He may be right. In fact, I hope he is. But I think this is precisely the reason starting in a new place for a postdoc is doubly hard.
I remember arriving in La Paz the first time. It was the 15th of July, the day before La Paz celebrates their rebellion from the Spanish (not independence, mind you). The streets were empty. I knew no one. I felt lonely. I thought that I would never feel totally comfortable, never quite safe, never out of scrutiny as a gringa. I thought I would never speak Spanish well. I would never understand the bus system. I’d never go out at night alone. I’m not sure if I really believed that or just felt it (probably somewhere in the middle). I didn’t ever take a taxi alone. I would practice what to say before walking into a store or meeting someone new. I took my default research assistant everywhere. I felt like a foreigner.

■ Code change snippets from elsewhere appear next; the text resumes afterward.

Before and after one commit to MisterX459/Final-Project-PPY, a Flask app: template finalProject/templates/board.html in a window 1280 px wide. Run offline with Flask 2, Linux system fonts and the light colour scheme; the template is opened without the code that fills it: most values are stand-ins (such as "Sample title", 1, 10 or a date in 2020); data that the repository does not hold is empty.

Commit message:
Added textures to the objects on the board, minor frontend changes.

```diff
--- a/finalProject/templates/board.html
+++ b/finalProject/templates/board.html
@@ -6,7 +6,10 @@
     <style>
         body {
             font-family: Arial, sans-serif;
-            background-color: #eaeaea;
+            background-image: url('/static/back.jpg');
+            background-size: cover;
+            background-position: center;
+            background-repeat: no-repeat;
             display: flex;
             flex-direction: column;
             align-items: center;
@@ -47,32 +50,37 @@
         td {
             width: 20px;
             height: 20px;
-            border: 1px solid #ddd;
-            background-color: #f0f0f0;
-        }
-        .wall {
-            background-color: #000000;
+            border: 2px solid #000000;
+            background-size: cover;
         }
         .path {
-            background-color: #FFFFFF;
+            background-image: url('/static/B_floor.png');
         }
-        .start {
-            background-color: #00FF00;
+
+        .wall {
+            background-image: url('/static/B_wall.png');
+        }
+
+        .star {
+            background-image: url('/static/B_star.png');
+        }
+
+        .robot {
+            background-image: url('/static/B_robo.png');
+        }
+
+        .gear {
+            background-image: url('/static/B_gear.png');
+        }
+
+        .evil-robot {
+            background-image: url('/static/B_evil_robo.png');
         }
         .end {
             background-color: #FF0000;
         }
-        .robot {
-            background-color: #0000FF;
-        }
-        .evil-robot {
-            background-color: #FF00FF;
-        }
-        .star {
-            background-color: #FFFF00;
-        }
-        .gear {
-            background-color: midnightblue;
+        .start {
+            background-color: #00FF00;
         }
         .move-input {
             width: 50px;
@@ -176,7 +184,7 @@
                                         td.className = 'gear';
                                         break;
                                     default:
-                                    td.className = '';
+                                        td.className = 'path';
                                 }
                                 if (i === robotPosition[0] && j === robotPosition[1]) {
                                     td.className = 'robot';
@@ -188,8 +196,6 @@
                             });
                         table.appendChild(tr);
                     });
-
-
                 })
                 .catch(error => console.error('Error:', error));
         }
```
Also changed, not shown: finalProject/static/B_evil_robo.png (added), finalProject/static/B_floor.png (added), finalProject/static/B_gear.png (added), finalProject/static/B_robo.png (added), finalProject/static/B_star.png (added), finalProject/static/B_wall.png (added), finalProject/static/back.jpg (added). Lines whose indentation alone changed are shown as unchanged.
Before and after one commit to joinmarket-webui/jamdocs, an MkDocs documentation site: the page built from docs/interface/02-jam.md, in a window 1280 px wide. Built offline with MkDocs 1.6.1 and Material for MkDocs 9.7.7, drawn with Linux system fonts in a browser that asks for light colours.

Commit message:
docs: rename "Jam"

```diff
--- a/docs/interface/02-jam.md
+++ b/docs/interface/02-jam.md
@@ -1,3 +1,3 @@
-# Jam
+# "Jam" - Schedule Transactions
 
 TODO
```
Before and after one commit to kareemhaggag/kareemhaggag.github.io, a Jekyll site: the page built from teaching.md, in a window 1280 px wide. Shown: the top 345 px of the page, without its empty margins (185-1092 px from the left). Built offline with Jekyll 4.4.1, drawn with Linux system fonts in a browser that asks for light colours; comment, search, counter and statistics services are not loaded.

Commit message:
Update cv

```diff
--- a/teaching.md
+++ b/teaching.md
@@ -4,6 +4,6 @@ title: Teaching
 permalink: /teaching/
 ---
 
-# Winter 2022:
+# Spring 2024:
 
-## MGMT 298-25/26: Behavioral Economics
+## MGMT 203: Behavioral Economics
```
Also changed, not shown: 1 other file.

But my point is not to wax poetic about how much I love Paceños. My point is, I think this makes starting over even harder. When I got to La Paz, I thought, “ok, this is just how it is to be foreign.” But now I know how good it can get. That you don’t always feel like you’re on the outside. That sometimes, you really do feel more like one of them, than those annoying gringoes that just asked directions to the English Pub. And so, I aspire to more now. This is not just a city where I’m doing fieldwork. It is a city where I live. It’s a city where I will do lots of hard work. But it’s also a city where I will have fun. Where I will grow, talk, and watch movies, and eat food, and laugh and cry, and think, and sometimes not think.
So, to be in this initial phase is doubly hard. It is hard, just as any new beginning is, because I am trying to meet people, and develop a routine, and get to know the landscape, and quell fears. But it is also hard because I have higher expectations than ever before. I don’t just want to be here. I want to live here.